Today’s Gospel from Luke (4:21-30) is a continuation of last week’s Gospel, set in the synagogue at Nazareth. The people are amazed at him and at the same time incredulous, asking, “Isn't this the son of Joseph?” In other words, “What does this carpenter’s son think he’s doing? He can’t apply the Scriptures to himself, can he?”  esus responds by saying, “Surely you will quote me this proverb, ‘Physician, cure yourself,’ and say, ‘Do here in your native place the things that we heard were done in Capernaum.’” What is Jesus revealing in his reply?  Suppose you go to the doctor. The doctor tells you that you need to lose weight, but he himself is also overweight.  You might think: “Look’s who’s talking!” and dismiss the advice out of hand. You would be judging the validity of the doctor’s message based the appearance of the doctor. The fact of the matter, however, does not depend on your physician’s weight…it depends on yours. He is telling you the truth regardless of his physical appearance.

We are often prejudiced by appearances, and the Nazareans were as well. Essentially, they judged Jesus’ message by his appearance among them as a simple carpenter. Their attitude was something like: “Don’t you presume to speak to us.  Don’t you tell us how to live, what things mean, or who God is.” 

Interestingly, Jesus does not get upset when they discount what he says because they think they know him. Instead, he implies that their dismissal is due to their lack of faith. He does this by likening them to the people of Israel during the time of Elijah and Elisha; the people worshipped false gods, as did their leaders. At this comparison, the Nazareans’ incredulity turns to rage, and they want to throw Jesus off a cliff, but he simply passes through them and goes away.

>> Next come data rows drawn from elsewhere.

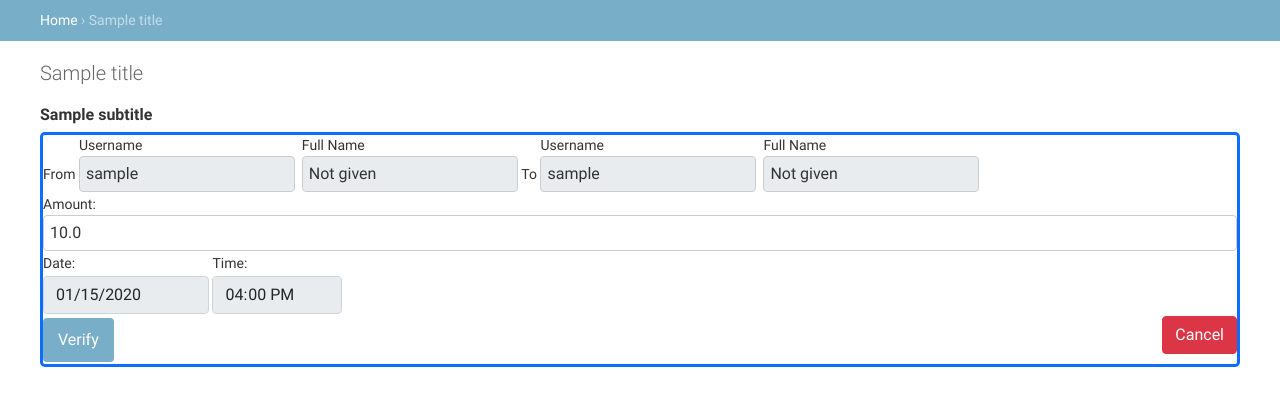
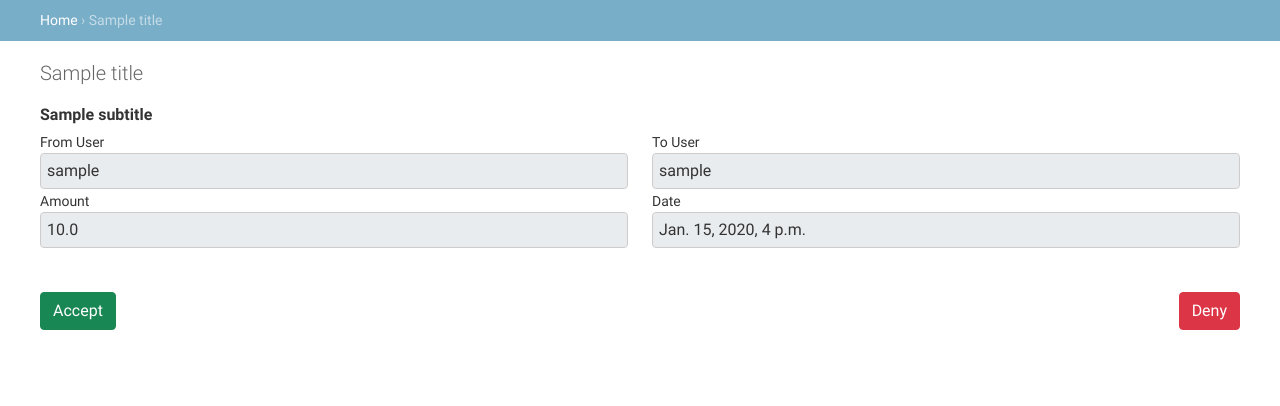
Before and after one commit to mahbd/bet, a Django app: template templates/admin/transfer.html in a window 1280 px wide. Shown: the part 49-455 px from the top of the page. Run offline with Django 3.2, Linux system fonts and the light colour scheme; tables that the repository leaves empty hold one stand-in row (values such as "Sample post"); the template is opened without the code that fills it: values that come from a table or form of the project are taken from there, most other values are stand-ins (such as "Sample title", 1, 10 or a date in 2020).

Commit message:
Final changes done

```diff
--- a/templates/admin/deposit.html
+++ b/templates/admin/deposit.html
@@ -66,10 +66,10 @@
             </div>
             <br>
 
-            <input type="submit" value="Verify" class="btn btn-success" name="_save">
+            <input type="submit" value="Accept" class="btn btn-success" name="_save">
 
-            <a href="{% url 'admin:betting_deposit_delete' deposit.id %}"
-               class="btn btn-danger float-end text-white">Cancel</a>
+            <a href="{% url 'admin:deny_deposit' deposit.id 'admin:deposit' %}"
+               class="btn btn-danger float-end text-white">Deny</a>
 
         </form>
     {% empty %}
--- a/templates/admin/transfer.html
+++ b/templates/admin/transfer.html
@@ -1,54 +1,51 @@
 {% extends 'admin/base_site.html' %}
 {% block content %}
     {% for transfer in unverified_transfers %}
-        <form action="{% url 'admin:betting_transfer_change' transfer.id %}" method="post" class="border-danger"
+        <form action="{% url 'admin:betting_transfer_change' transfer.id %}" method="post"
               style="margin-bottom: 100px; border: 10px red;">
             {% csrf_token %}
-            <div class="border border-primary border-3  rounded-3">
-            <label>From
-                <label> Username
-                    <input type="text" value="{{ transfer.user.username }}" class="form-control" readonly>
-                </label>
-                <label>
-                    <input name="user" type="number" value="{{ transfer.user_id }}" hidden>
-                </label>
-                <label>Full Name
-                    <input type="text" class="form-control" value="{{ transfer.user.full_name|default:"Not given" }}"
-                           disabled>
-                </label>
-            </label>
-
-            <label>To
-                <label> Username
-                    <input type="text" value="{{ transfer.to.username }}" class="form-control" readonly>
-                </label>
-                <label>
-                    <input name="to" type="number" value="{{ transfer.to_id }}" hidden>
-                </label>
-                <label>Full Name
-                    <input type="text" class="form-control" value="{{ transfer.to.full_name|default:"Not given" }}"
-                           disabled>
-                </label>
-            </label>
+            <input name="user" type="number" value="{{ transfer.user_id }}" hidden>
+            <input name="to" type="number" value="{{ transfer.to_id }}" hidden>
+            <div class="row">
+                <div class="col-sm">
+                    <label for="from_user"> From User</label>
+                    <input id="from_user" type="text" value="{{ transfer.user.username }}" class="form-control"
+                           readonly>
+                </div>
+                <div class="col-sm">
+                    <label for="to_user"> To User</label>
+                    <input id="to_user" type="text" value="{{ transfer.to.username }}" class="form-control" readonly>
+                </div>
+            </div>
+            <div class="row">
+                <div class="col-sm">
+                    <label for="id_amount"> Amount</label>
+                    <input id="id_amount" type="text" value="{{ transfer.amount }}" class="form-control"
+                           readonly>
+                </div>
+                <div class="col-sm">
+                    <label for="to_user"> Date</label>
+                    <input id="to_user" type="text" value="{{ transfer.created_at }}" class="form-control" readonly>
+                </div>
+            </div>
 
             <label for="id_verified"><input type="text" name="verified" id="id_verified" value="true" hidden></label>
             <br>
 
-            <label class="required label" for="id_amount">Amount:</label>
-            <input type="number" name="amount" value={{ transfer.amount }} step="0.01" required="" id="id_amount"
-                   class="form-control">
-
-            <label>Date:<input type="date" name="created_at_0" value={{ transfer.created_at|date:"Y-m-d" }}
-                    class="form-control" readonly> </label>
-            <label>Time:<input type="time" name="created_at_1" value="{{ transfer.created_at|time:"H:i:s" }}"
-                               class="form-control" readonly></label>
+{#            <label class="required label" for="id_amount">Amount:</label>#}
+{#            <input type="number" name="amount" value={{ transfer.amount }} step="0.01" required="" id="id_amount"#}
+{#                   class="form-control" readonly>#}
+{##}
+{#            <label>Date:<input type="date" name="created_at_0" value={{ transfer.created_at|date:"Y-m-d" }}#}
+{#                    class="form-control" readonly> </label>#}
+{#            <label>Time:<input type="time" name="created_at_1" value="{{ transfer.created_at|time:"H:i:s" }}"#}
+{#                               class="form-control" readonly></label>#}
             <br>
 
-            <input type="submit" value="Verify" class="btn btn-success" name="_save">
+            <a href="{% url 'admin:verify_transfer' transfer.id %}" class="btn btn-success text-white">Accept</a>
 
-            <a href="{% url 'admin:betting_transfer_delete' transfer.id %}"
-               class="btn btn-danger float-end text-white">Cancel</a>
-            </div>
+            <a href="{% url 'admin:deny_transfer' transfer.id %}"
+               class="btn btn-danger float-end text-white">Deny</a>
         </form>
     {% empty %}
         <p>There is no unverified transfer</p>
--- a/templates/admin/withdraw.html
+++ b/templates/admin/withdraw.html
@@ -31,7 +31,7 @@
                 <div class="col-sm-4">
                     <label class="required label" for="id_amount">Amount:</label>
                     <input type="number" name="amount" value={{ withdraw.amount }} step="0.01" required=""
-                           id="id_amount" class="form-control">
+                           id="id_amount" class="form-control" readonly>
                 </div>
                 <div class="col-sm-8">
                     <label for="id_transaction_id">Transaction id:</label>
@@ -68,8 +68,8 @@
 
             <input type="submit" value="Verify" class="btn btn-success" name="_save">
 
-            <a href="{% url 'admin:betting_withdraw_delete' withdraw.id %}"
-               class="btn btn-danger float-end text-white">Cancel</a>
+            <a href="{% url 'admin:deny_withdraw' withdraw.id %}"
+               class="btn btn-danger float-end text-white">Deny</a>
 
         </form>
     {% empty %}
```
Also changed, not shown: betting/admin.py (+61 -3 lines), betting/views.py (+11 -4 lines), templates/admin/bet_scope_detail.html (+29 -1 lines), users/admin.py (+4 -3 lines).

Jesus is perfectly clear about who he is and what he is about. That is the connection between the Gospel and today’s first reading from Jeremiah (1:4-5, 17-19). Jesus perfectly fulfills this passage, which speaks of the prophet Jeremiah as a prophet to the nations who will withstand those who fight against him. It is a paradigmatic text for all truth-tellers. Jesus said of himself, “I am the way, and the truth, and the life” (John 14:6). Walking in the truth, living in the truth, is one important way of living a life united to Jesus Christ. This allows us to be strong in his strength, not our own, and to be willing to suffer for the truth, as he did.

That ties in very well with today’s second reading, Saint Paul’s hymn to charity in 1 Corinthians 12:31-13:13. In this famous passage, Saint Paul gives a detailed description of the manifestation of love, that is, of what love does, not what it feels like. You will notice that there is a lot of sacrifice in his description. Most people are willing to love in this way only if they are convinced that it is worth it, meaning, that there is truth in what they love. This can be applied to all sorts of areas of life, but most importantly faith, family, and friendship. Saint Paul’s point is that if we love family and friends, it is going to show up in our lives through patience, kindness, generosity, humility, courtesy, selflessness, meekness, and forgiveness. If these are not evident in relationships, look at what is there. Envy, strife, bitterness, foul temper? Those are areas where you and I are being called to love better. The other option is to throw Saint Paul (and Jesus) out of town.